## PROBLEM DETAILS:
Each line in the entries below that holds the string "changed" is to be listed.

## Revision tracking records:
============================================================

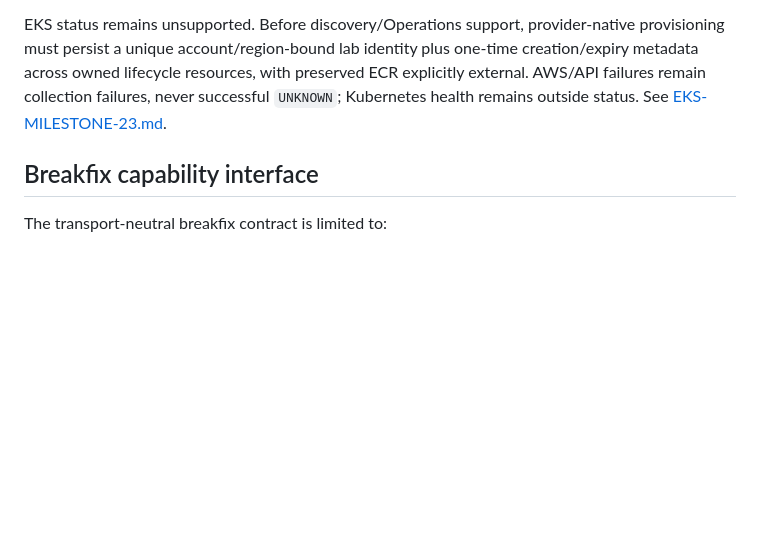
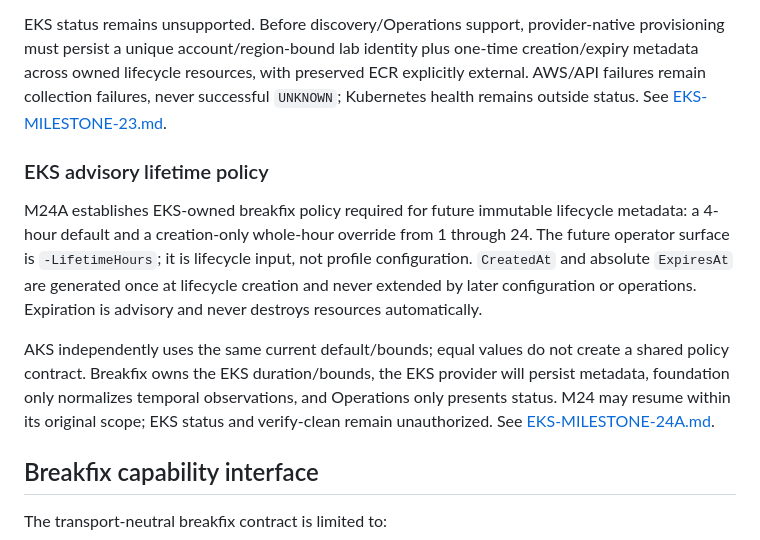
Before and after one commit to stevenhart235-dev/platform-breakfix, a Markdown page: docs/REPOSITORY-BOUNDARY.md, the part around the change. Rendered like a GitHub page; blank space fills up the shorter version.

Commit message:
docs: define EKS advisory lifetime policy

```diff
--- a/docs/REPOSITORY-BOUNDARY.md
+++ b/docs/REPOSITORY-BOUNDARY.md
@@ -97,6 +97,11 @@ The platform pins the v0.2.0 gitlink and lock, verifies both foundation source b
 M23 confirms the v0.2.0 lifecycle-status contract can accept a future EKS observation without modification, but EKS is not ready to produce one. Current project-level tags, configurable name, dynamic AWS account, and local state do not prove one immutable lab; no persistent `ExpiresAt` or EKS advisory TTL exists. Cluster not-found alone cannot mean `NO_LAB` because owned network/IAM/generated resources may remain.
 
 EKS status remains unsupported. Before discovery/Operations support, provider-native provisioning must persist a unique account/region-bound lab identity plus one-time creation/expiry metadata across owned lifecycle resources, with preserved ECR explicitly external. AWS/API failures remain collection failures, never successful `UNKNOWN`; Kubernetes health remains outside status. See [EKS-MILESTONE-23.md](EKS-MILESTONE-23.md).
+### EKS advisory lifetime policy
+
+M24A establishes EKS-owned breakfix policy required for future immutable lifecycle metadata: a 4-hour default and a creation-only whole-hour override from 1 through 24. The future operator surface is `-LifetimeHours`; it is lifecycle input, not profile configuration. `CreatedAt` and absolute `ExpiresAt` are generated once at lifecycle creation and never extended by later configuration or operations. Expiration is advisory and never destroys resources automatically.
+
+AKS independently uses the same current default/bounds; equal values do not create a shared policy contract. Breakfix owns the EKS duration/bounds, the EKS provider will persist metadata, foundation only normalizes temporal observations, and Operations only presents status. M24 may resume within its original scope; EKS status and verify-clean remain unauthorized. See [EKS-MILESTONE-24A.md](EKS-MILESTONE-24A.md).
 ## Breakfix capability interface
 
 The transport-neutral breakfix contract is limited to:
```
Also changed, not shown: docs/EKS-MILESTONE-24A.md (added, +76 -0 lines).
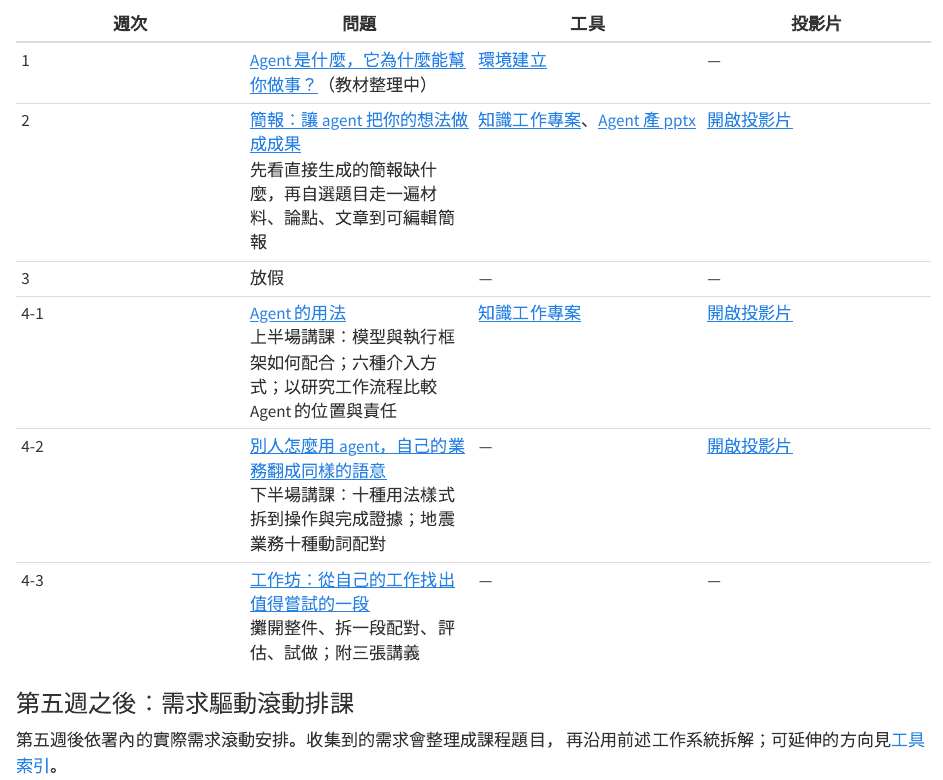
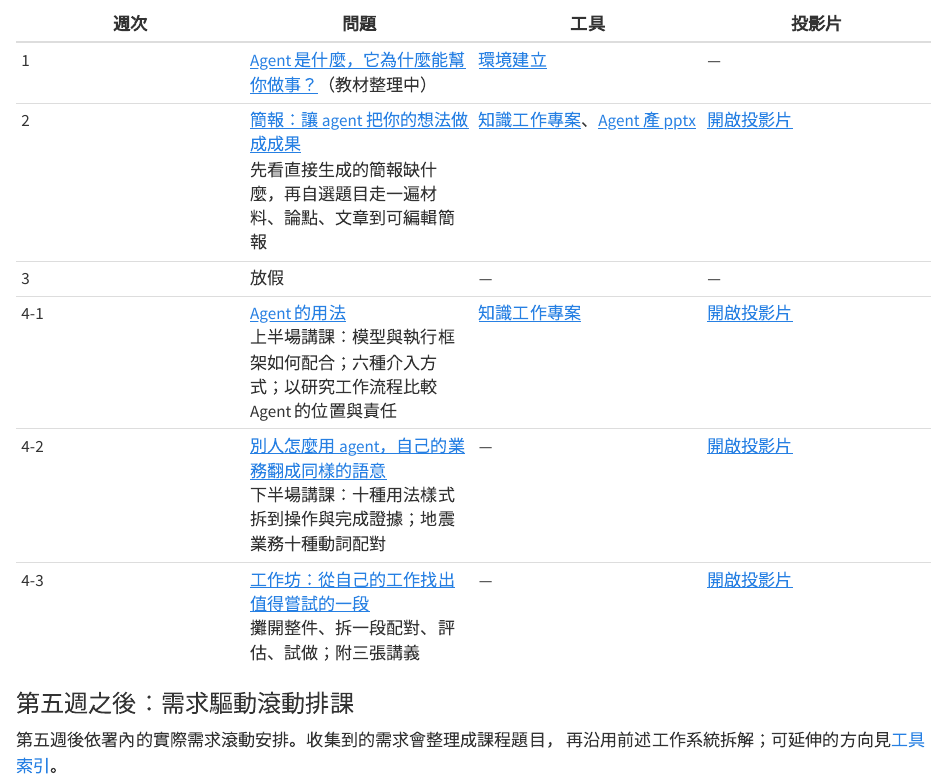
Before and after one commit to jimmy60504/agentic-knowledge-work, a Quarto document (index.qmd): the page in a window 1100 px wide, from 1240 px down. Rendered offline with R 4.5, knitr and Pandoc in place of Quarto, with nearby package versions.

Commit message:
第四週 4-3：補上工作坊投影片連結

```diff
--- a/index.qmd
+++ b/index.qmd
@@ -69,7 +69,7 @@ toc: false
 | 3 | 放假 | — | — |
 | 4-1 | [Agent 的用法](lessons/02-agent-and-methods.html)<br>上半場講課：模型與執行框架如何配合；六種介入方式；以研究工作流程比較 Agent 的位置與責任 | [知識工作專案](tools.html#project) | [開啟投影片](https://1drv.ms/p/c/02708679a802899d/IQDj6J5-aiDqRIs5R12DMrSyAahOCmnErrJZtN-Fx91goR4?e=qoWyow) |
 | [4-2]{.wip} | [別人怎麼用 agent，自己的業務翻成同樣的語意](lessons/03-back-to-your-work.html)<br>下半場講課：十種用法樣式拆到操作與完成證據；地震業務十種動詞配對 | — | [開啟投影片](https://1drv.ms/p/c/02708679a802899d/IQCJIiorE-INR4-WN4BPJUiBAQ5Z5WzeRoEvetw0XTo7LMY?e=VZyzOg) |
-| [4-3]{.wip} | [工作坊：從自己的工作找出值得嘗試的一段](lessons/04-workshop-find-agent-use.html)<br>攤開整件、拆一段配對、評估、試做；附三張講義 | — | — |
+| [4-3]{.wip} | [工作坊：從自己的工作找出值得嘗試的一段](lessons/04-workshop-find-agent-use.html)<br>攤開整件、拆一段配對、評估、試做；附三張講義 | — | [開啟投影片](https://1drv.ms/p/c/02708679a802899d/IQBulN54ccwvTZI2PrfZT7jQARUecfnXemDwl-ihVTDb1PM?e=DS6eqv) |
 :::
 
 ### 第五週之後：需求驅動滾動排課
```
Also changed, not shown: lessons/04-workshop-find-agent-use.qmd (+2 -0 lines).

============================================================

## RESULT FOR THIS EXERCISE:
Also changed, not shown: docs/EKS-MILESTONE-24A.md (added, +76 -0 lines).
Also changed, not shown: lessons/04-workshop-find-agent-use.qmd (+2 -0 lines).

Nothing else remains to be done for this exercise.